┌────────
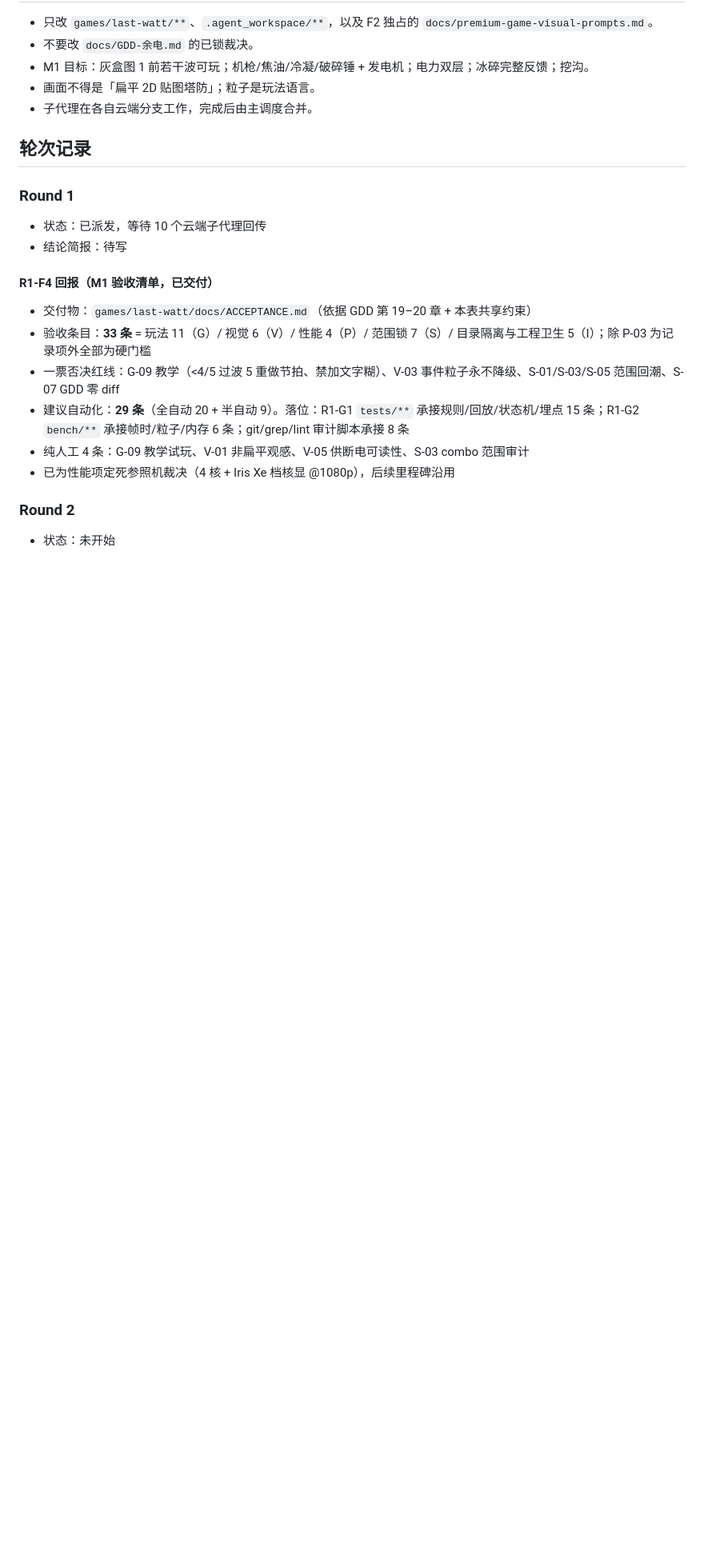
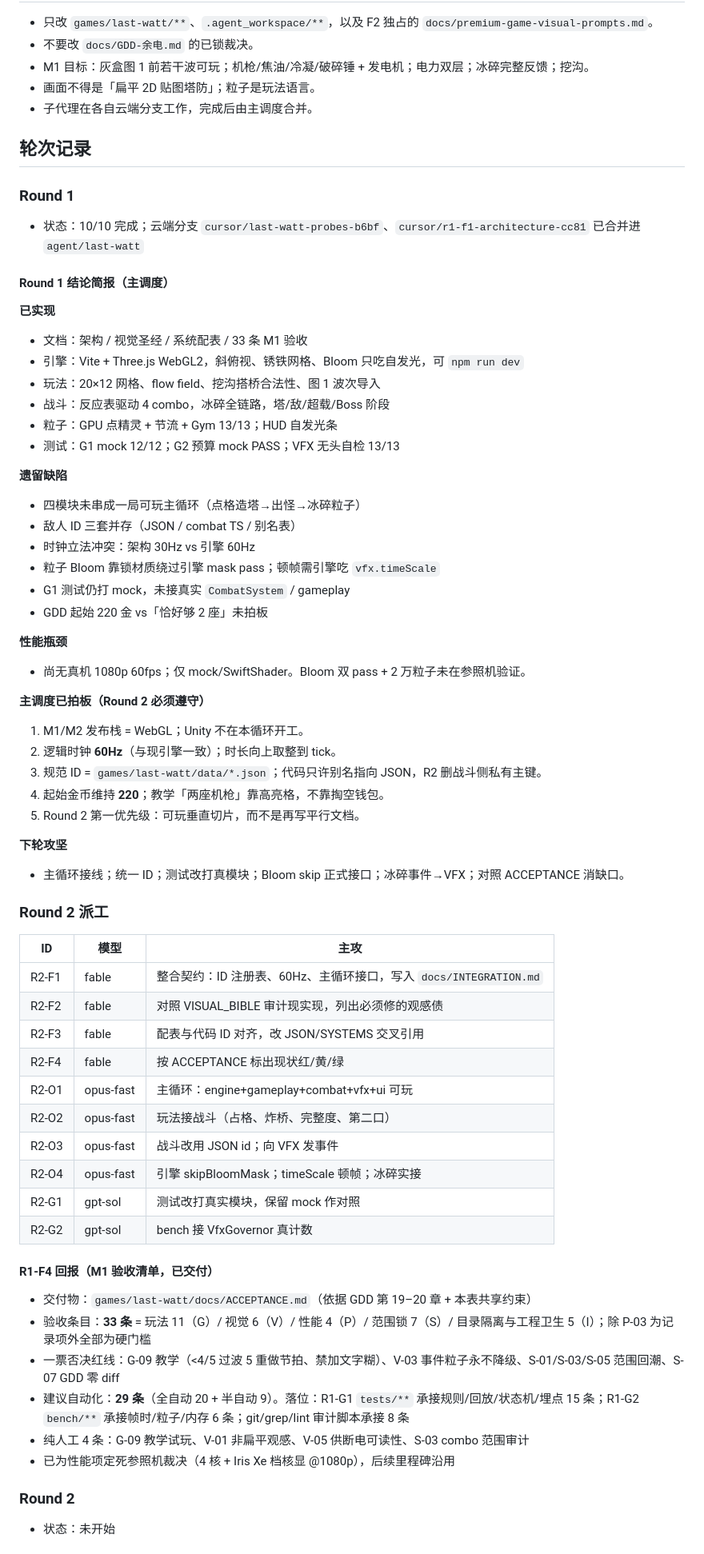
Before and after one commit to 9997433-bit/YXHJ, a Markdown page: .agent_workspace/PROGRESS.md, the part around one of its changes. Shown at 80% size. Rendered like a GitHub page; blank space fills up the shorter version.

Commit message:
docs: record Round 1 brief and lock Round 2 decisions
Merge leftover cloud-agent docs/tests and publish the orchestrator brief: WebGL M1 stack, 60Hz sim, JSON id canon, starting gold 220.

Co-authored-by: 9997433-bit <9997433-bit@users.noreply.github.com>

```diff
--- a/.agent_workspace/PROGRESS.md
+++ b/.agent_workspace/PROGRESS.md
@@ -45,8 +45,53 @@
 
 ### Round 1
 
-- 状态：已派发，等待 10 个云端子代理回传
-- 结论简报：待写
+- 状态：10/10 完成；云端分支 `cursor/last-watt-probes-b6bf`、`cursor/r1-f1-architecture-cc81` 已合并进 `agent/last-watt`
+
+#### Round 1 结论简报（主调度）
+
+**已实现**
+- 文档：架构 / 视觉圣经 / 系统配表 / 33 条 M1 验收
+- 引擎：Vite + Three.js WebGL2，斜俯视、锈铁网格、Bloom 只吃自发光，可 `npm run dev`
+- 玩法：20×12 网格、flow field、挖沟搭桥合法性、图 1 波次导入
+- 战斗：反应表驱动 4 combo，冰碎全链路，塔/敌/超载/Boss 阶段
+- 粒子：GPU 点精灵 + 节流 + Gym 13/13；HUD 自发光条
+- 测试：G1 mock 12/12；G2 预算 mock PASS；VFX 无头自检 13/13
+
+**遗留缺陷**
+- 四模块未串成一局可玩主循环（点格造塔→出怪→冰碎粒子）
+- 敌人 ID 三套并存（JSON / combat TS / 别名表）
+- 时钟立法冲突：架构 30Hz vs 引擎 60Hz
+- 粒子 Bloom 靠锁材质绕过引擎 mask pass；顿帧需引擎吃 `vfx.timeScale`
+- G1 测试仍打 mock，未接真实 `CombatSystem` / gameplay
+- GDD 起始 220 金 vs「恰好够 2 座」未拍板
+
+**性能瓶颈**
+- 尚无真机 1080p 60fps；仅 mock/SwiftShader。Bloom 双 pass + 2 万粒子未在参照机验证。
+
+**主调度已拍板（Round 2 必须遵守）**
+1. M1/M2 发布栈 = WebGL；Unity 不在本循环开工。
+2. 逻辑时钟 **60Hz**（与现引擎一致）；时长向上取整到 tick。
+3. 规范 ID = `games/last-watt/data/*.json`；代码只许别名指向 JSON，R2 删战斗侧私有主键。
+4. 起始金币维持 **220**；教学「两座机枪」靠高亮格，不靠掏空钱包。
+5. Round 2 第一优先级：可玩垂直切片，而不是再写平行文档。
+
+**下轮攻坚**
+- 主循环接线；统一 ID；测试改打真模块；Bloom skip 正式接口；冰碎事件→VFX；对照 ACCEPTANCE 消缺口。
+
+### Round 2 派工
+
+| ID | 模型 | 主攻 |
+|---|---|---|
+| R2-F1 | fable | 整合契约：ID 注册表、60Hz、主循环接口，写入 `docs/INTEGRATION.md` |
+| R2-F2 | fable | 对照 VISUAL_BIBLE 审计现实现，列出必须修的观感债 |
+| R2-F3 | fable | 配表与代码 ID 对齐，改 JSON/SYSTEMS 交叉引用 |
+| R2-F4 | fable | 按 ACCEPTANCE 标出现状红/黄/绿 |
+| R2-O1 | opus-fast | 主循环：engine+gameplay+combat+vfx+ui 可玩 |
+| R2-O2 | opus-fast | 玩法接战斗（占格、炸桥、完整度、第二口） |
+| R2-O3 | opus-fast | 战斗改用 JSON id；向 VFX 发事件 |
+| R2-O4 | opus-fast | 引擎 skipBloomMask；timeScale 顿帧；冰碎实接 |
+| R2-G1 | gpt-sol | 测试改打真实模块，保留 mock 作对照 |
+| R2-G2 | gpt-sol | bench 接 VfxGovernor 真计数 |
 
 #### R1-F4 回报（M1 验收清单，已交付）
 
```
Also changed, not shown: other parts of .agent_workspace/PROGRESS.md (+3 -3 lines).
└────────
= What you will do =
Across the records, how many lines carry the word "docs"? The answer should be a number alone.

= Solution below =
3